In five years, the classroom of the future will learn about each student over the course of their education, helping students master the skills critical to meeting their goals.
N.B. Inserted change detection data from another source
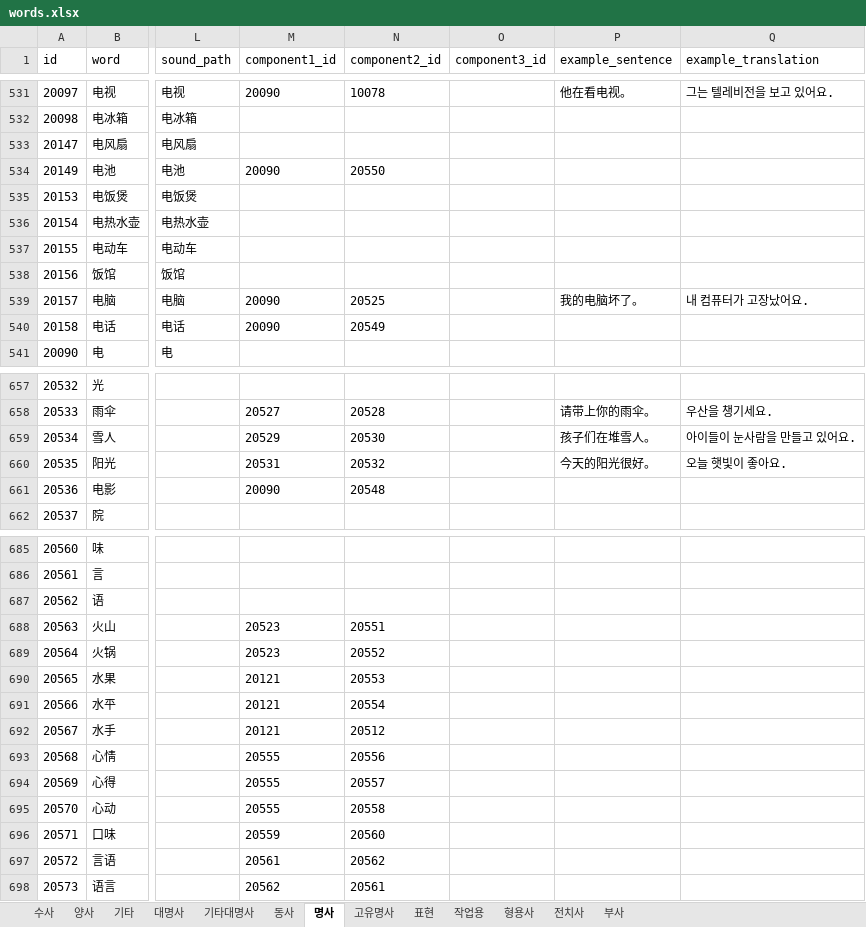
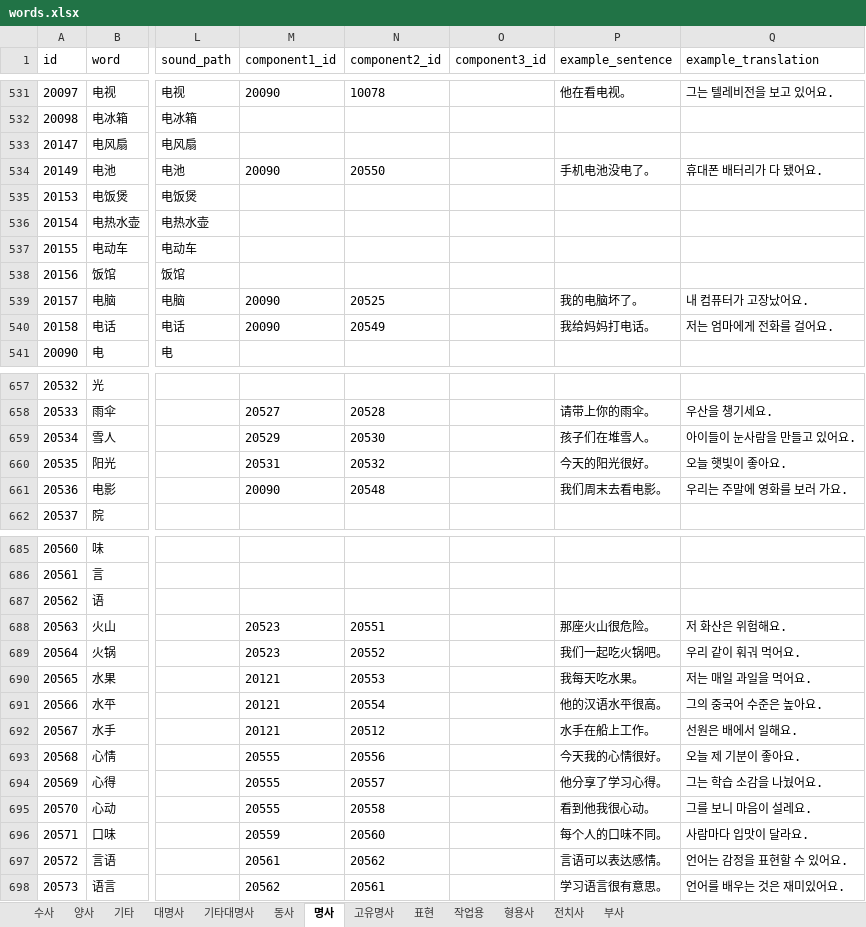
Before and after one commit to curryboy371/LVPD_Studio, an Excel workbook: resource/table/words.xlsx, sheet 명사, drawn as a sheet; only a part is shown, gaps mark what is left out; values as stored, in another font and other column widths than the file's, no borders; the diff names each change by its address in the sheet, - before the commit and + after, or states it on an @@ line.

```diff
--- a/resource/table/words.xlsx (sheet 명사)
+++ b/resource/table/words.xlsx (sheet 명사)
-P534 (example_sentence): (empty)
+P534 (example_sentence): 手机电池没电了。
-Q534 (example_translation): (empty)
+Q534 (example_translation): 휴대폰 배터리가 다 됐어요.
-P540 (example_sentence): (empty)
+P540 (example_sentence): 我给妈妈打电话。
-Q540 (example_translation): (empty)
+Q540 (example_translation): 저는 엄마에게 전화를 걸어요.
-P661 (example_sentence): (empty)
+P661 (example_sentence): 我们周末去看电影。
-Q661 (example_translation): (empty)
+Q661 (example_translation): 우리는 주말에 영화를 보러 가요.
-P688 (example_sentence): (empty)
+P688 (example_sentence): 那座火山很危险。
-Q688 (example_translation): (empty)
+Q688 (example_translation): 저 화산은 위험해요.
-P689 (example_sentence): (empty)
+P689 (example_sentence): 我们一起吃火锅吧。
-Q689 (example_translation): (empty)
+Q689 (example_translation): 우리 같이 훠궈 먹어요.
-P690 (example_sentence): (empty)
+P690 (example_sentence): 我每天吃水果。
-Q690 (example_translation): (empty)
+Q690 (example_translation): 저는 매일 과일을 먹어요.
-P691 (example_sentence): (empty)
+P691 (example_sentence): 他的汉语水平很高。
-Q691 (example_translation): (empty)
+Q691 (example_translation): 그의 중국어 수준은 높아요.
-P692 (example_sentence): (empty)
+P692 (example_sentence): 水手在船上工作。
-Q692 (example_translation): (empty)
+Q692 (example_translation): 선원은 배에서 일해요.
-P693 (example_sentence): (empty)
+P693 (example_sentence): 今天我的心情很好。
-Q693 (example_translation): (empty)
+Q693 (example_translation): 오늘 제 기분이 좋아요.
-P694 (example_sentence): (empty)
+P694 (example_sentence): 他分享了学习心得。
-Q694 (example_translation): (empty)
+Q694 (example_translation): 그는 학습 소감을 나눴어요.
-P695 (example_sentence): (empty)
+P695 (example_sentence): 看到他我很心动。
-Q695 (example_translation): (empty)
+Q695 (example_translation): 그를 보니 마음이 설레요.
-P696 (example_sentence): (empty)
+P696 (example_sentence): 每个人的口味不同。
-Q696 (example_translation): (empty)
+Q696 (example_translation): 사람마다 입맛이 달라요.
-P697 (example_sentence): (empty)
+P697 (example_sentence): 言语可以表达感情。
-Q697 (example_translation): (empty)
+Q697 (example_translation): 언어는 감정을 표현할 수 있어요.
-P698 (example_sentence): (empty)
+P698 (example_sentence): 学习语言很有意思。
-Q698 (example_translation): (empty)
+Q698 (example_translation): 언어를 배우는 것은 재미있어요.
```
A system fueled by sophisticated analytics over the cloud will help teachers predict students who are most at risk, their roadblocks, and then suggest measures to help students overcome their challenges. (Credit: IBM)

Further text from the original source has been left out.